dc.identifier.issn03092402
dc.identifier.urihttp://scholarbank.nus.edu.sg/handle/10635/129786
dc.description.abstractAim. This paper is a report of a study to evaluate the validity of three fall-risk assessment tools to identify patients at high risk for falls. Background. Patient falls make up 38% of all adverse events occurring in hospital settings, and may result in physical injury and undesirable emotional and financial outcomes. No single fall-risk assessment tool has been conclusively validated. Method. The Morse Fall Scale, St Thomas Risk Assessment Tool in Falling Elderly Inpatients, and Hendrich II Fall Risk Model were validated in inter-rater reliability and validity studies in 2003. This included assessment of the probability of disagreement, values, sensitivity, specificity, positive predictive values and negative predictive values of the assessment tools with the associated 95% CI. Findings. One hundred and forty-four patients were recruited for the inter-rater reliability study. The probabilities of disagreement were between 2·8% and 9·7%, and 95% CI for all tools ranged from 1·1% to 15·7%. The values were all higher than 0·80. In the validity study, 5489 patients were recruited to observe 60 falls. The Morse Fall Scale at a cutoff score of 25 and Heindrich II Fall Risk Model at a cutoff score of 5 had strong sensitivity values of 88% and 70%, respectively. However, in comparison with the Morse Fall Scale (specificity = 48·3%), only the Heindrich II Fall Risk Model had a more acceptable level of specificity (61·5%). Conclusion. The Heindrich II Fall Risk Model is potentially useful in identifying patients at high risk for falls in acute care facilities. © 2007 The Authors. Journal compilation 2007 Blackwell Publishing Ltd.
dc.description.urihttp://libproxy1.nus.edu.sg/login?url=http://dx.doi.org/10.1111/j.1365-2648.2007.04419.x
dc.sourceScopus
dc.subjectAcute care
dc.subjectFall-risk assessment tool
dc.subjectFalls
dc.subjectInstrument validation
dc.subjectNursing
dc.subjectReliability
dc.subjectValidity
dc.typeArticle
dc.contributor.departmentNURSING/ALICE LEE CTR FOR NURSING STUD
dc.description.doi10.1111/j.1365-2648.2007.04419.x
dc.description.sourcetitleJournal of Advanced Nursing
dc.description.volume60
dc.description.issue4
dc.description.page427-435
dc.description.codenJANUD
dc.identifier.isiut000249992500009
Appears in Collections:Staff Publications

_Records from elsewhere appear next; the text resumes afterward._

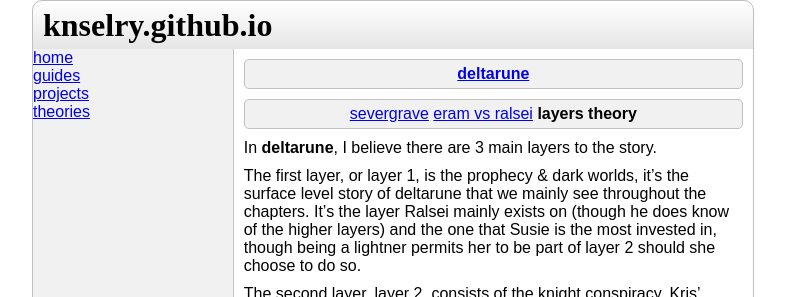
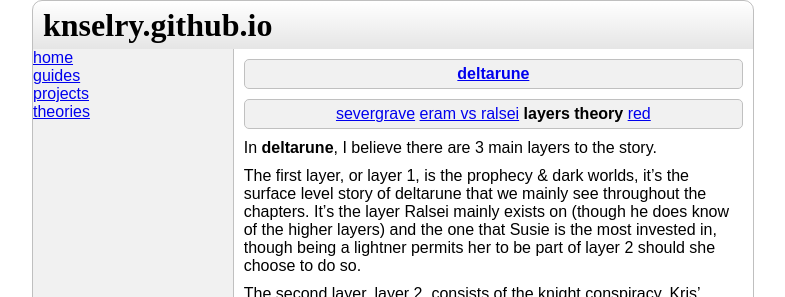
Before and after one commit to knselry/knselry.github.io, a Jekyll site: the page built from theories/deltarune/layers.markdown, in a window 1280 px wide. Shown: the top 297 px of the page, without its empty margins (247-1032 px from the left). Built offline with Jekyll 4.4.1, drawn with Linux system fonts in a browser that asks for light colours.

Commit message:
added red to the top bar

```diff
--- a/_data/theories_deltarune.yml
+++ b/_data/theories_deltarune.yml
@@ -4,3 +4,5 @@
   link: eramral
 - name: layers theory
   link: layers
+- name: red
+  link: red
```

Show simple item record
Files in This Item:
There are no files associated with this item.

SCOPUSTM   
Citations

115
checked on Jul 1, 2022

WEB OF SCIENCETM
Citations

99
checked on Jun 23, 2022

Page view(s)

482
checked on Jun 23, 2022

Google ScholarTM

Check

Altmetric


Items in DSpace are protected by copyright, with all rights reserved, unless otherwise indicated.